I reach that conclusion because every day I am, consciously or not, making decisions about what I should do with my time. In fact you could see my life as an exercise in Time and Motion Studies, repeated day after day after day, morning, afternoon and evening. What shall I do today? Shall I read or watch TV? Shall I make music or dance, socialise or play sport? Talk to my family or slip away to my computer and edit photos or movies? Go for a walk or go to work? Even, maybe, write a blog post? And how long for? And with what level of concentration? Decisions, decisions.
I may well do several of these things on any one day, I may even on occasion multitask (though not often, and not for long), but given that I also have to cook, do housework, eat and sleep, I am unlikely to have time to do them all. So I have to adopt strategies that enable me to do enough of as many of the things I want to do to keep myself reasonably happy.
Skimming is a strategy we all use before embarking on any extensive act of reading, and it’s nothing to be ashamed of. If I am deciding whether to read War and Peace – or any other novel – I’ll look at the back cover to see if there’s a synopsis, or any quotes from reviews; I’ll look at the chapter headings, skim one or two chapters, flick through the book reading the first sentence or two of a paragraph here or there. I’ll also check how long it is. That’s quite clearly not ‘reading War and Peace’; it’s the process of deciding whether to read it.

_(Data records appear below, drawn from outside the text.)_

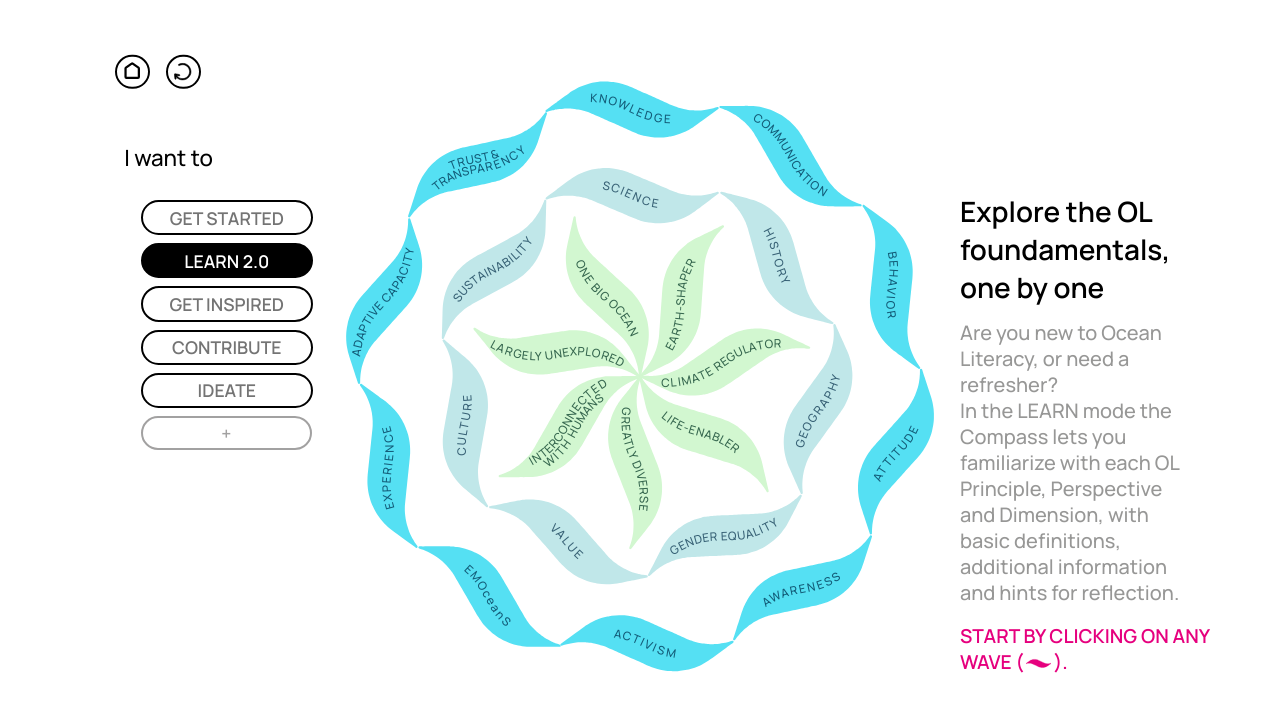
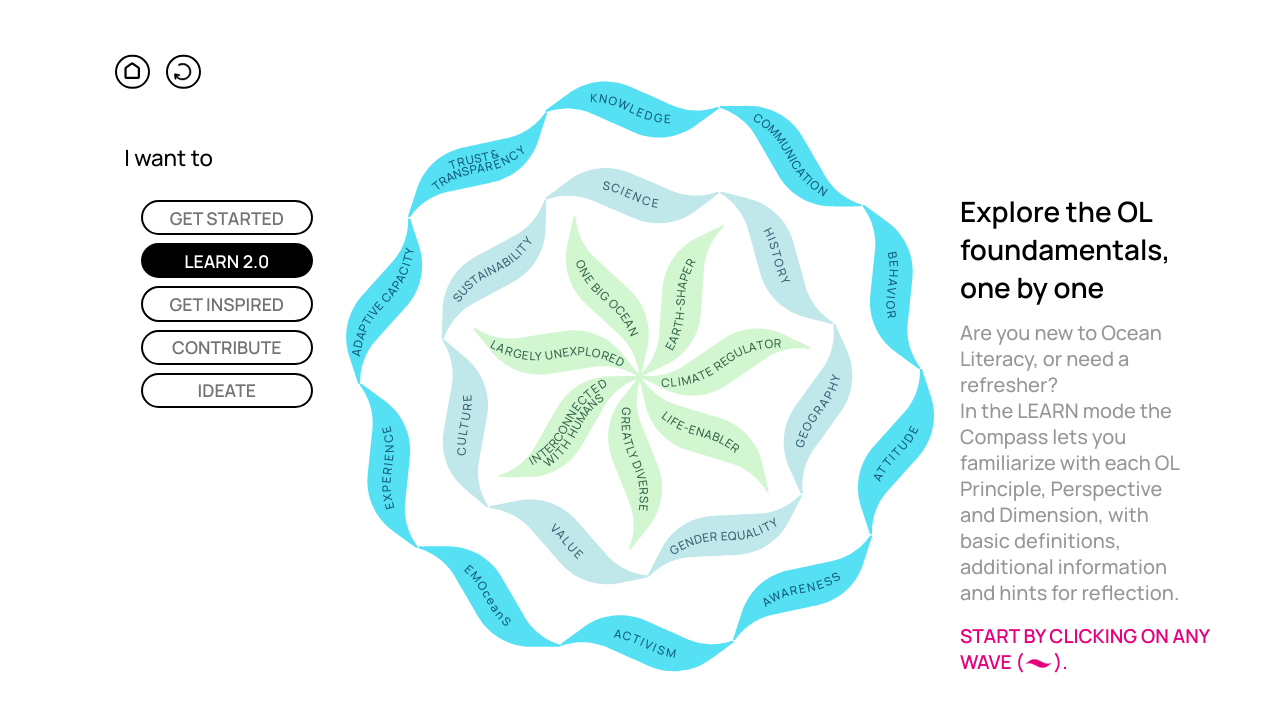
Before and after one commit to saradinismarques/ol-compass, a React (Create React App) app: page /#/learn2 in a window 1280 px wide. Shown: the top 712 px of the page. Built offline with nearby package versions, Linux system fonts and the light colour scheme.

Commit message:
removed show more from menu

```diff
--- a/src/components/Menu.js
+++ b/src/components/Menu.js
@@ -120,7 +120,7 @@ const Menu = () => {
             IDEATE
           </Link>
         }
-        {showMore && (
+        {/* {showMore && (
           <>
             {(menuExpanded || activeButton === 'learn') &&
               <Link
@@ -152,7 +152,7 @@ const Menu = () => {
           <button onClick={toggleShowMore} className="menu-button show-more">
             {showMore ? '-' : '+'}
           </button>
-        }
+        } */}
       </div>
     </div>
   );
--- a/src/pages/Learn2Page.js
+++ b/src/pages/Learn2Page.js
@@ -163,7 +163,7 @@ const Learn2Page = () => {
         currentParagraph = componentRef.current.paragraph;
       } else if(index === 1) {
         currentParagraph = componentRef.current.compared_paragraph;
-        currentTerm = 'Unlike';
+        currentTerm = '/';
         currentLinks = componentRef.current.compared_code;
       } else if(index === 2) {
         currentParagraph = componentRef.current.example_1;
```
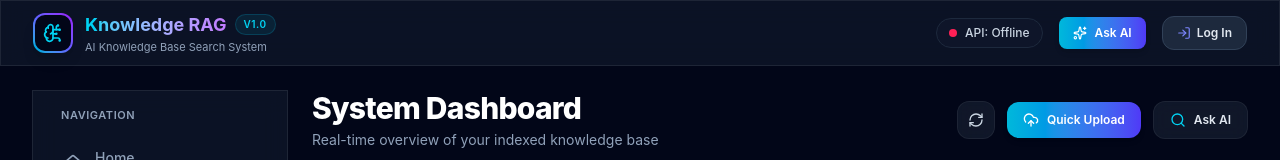
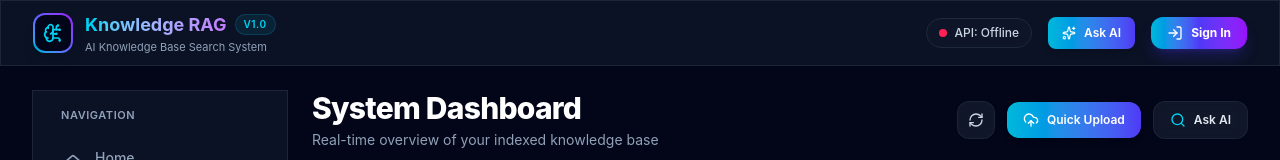
Before and after one commit to nikhilpedamallu99-create/thala, a React app in the folder frontend/: page /dashboard in a window 1280 px wide. Shown: the top 160 px of the page. Built offline with nearby package versions, Linux system fonts and the light colour scheme; no server answers; the HTML template or start-up script is replaced by a standard one.

Commit message:
Enhance top right corner Sign In button and user menu navigation

```diff
--- a/frontend/src/components/Navbar.jsx
+++ b/frontend/src/components/Navbar.jsx
@@ -103,9 +103,18 @@ export default function Navbar() {
                     <p className="text-[10px] text-slate-400 truncate">{user.email}</p>
                   </div>
 
+                  <Link
+                    to="/login"
+                    onClick={() => setShowUserMenu(false)}
+                    className="w-full px-4 py-2 text-left text-xs text-slate-300 hover:bg-slate-800/80 flex items-center space-x-2 transition-colors mt-1"
+                  >
+                    <LogIn className="w-3.5 h-3.5 text-cyan-400" />
+                    <span>Sign In to Another Account</span>
+                  </Link>
+
                   <button
                     onClick={handleLogout}
-                    className="w-full px-4 py-2 text-left text-xs text-rose-400 hover:bg-rose-500/10 flex items-center space-x-2 transition-colors mt-1"
+                    className="w-full px-4 py-2 text-left text-xs text-rose-400 hover:bg-rose-500/10 flex items-center space-x-2 transition-colors"
                   >
                     <LogOut className="w-3.5 h-3.5" />
                     <span>Log Out</span>
@@ -116,10 +125,10 @@ export default function Navbar() {
           ) : (
             <Link
               to="/login"
-              className="flex items-center space-x-1.5 px-3.5 py-2 rounded-xl bg-slate-800 hover:bg-slate-700 border border-slate-700 text-xs text-slate-200 font-semibold transition-all"
+              className="flex items-center space-x-2 px-4 py-2 rounded-xl bg-gradient-to-r from-cyan-500 via-indigo-600 to-purple-600 hover:from-cyan-400 hover:to-purple-500 text-xs text-white font-bold shadow-lg shadow-indigo-600/25 transition-all"
             >
-              <LogIn className="w-3.5 h-3.5 text-indigo-400" />
-              <span>Log In</span>
+              <LogIn className="w-4 h-4 text-white" />
+              <span>Sign In</span>
             </Link>
           )}
         </div>
```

I’ll do something similar with a non-fiction book, a newspaper, a magazine, or a blog post, or an online forum – any piece of more or less extensive writing. I do it all the time, and it’s very useful because at every step of the way it helps me decide how to spend my time.
What Friedman is describing is the process of deciding not to read a blog post. He, like the rest of us, probably only has 24 hours at his disposal in an average day, and probably wants to spend them in the best way he can. He shouldn’t feel guilty at not reading through to the end of every blog post he comes across. It’s normal.
I bet he doesn’t make it through to the end of this one.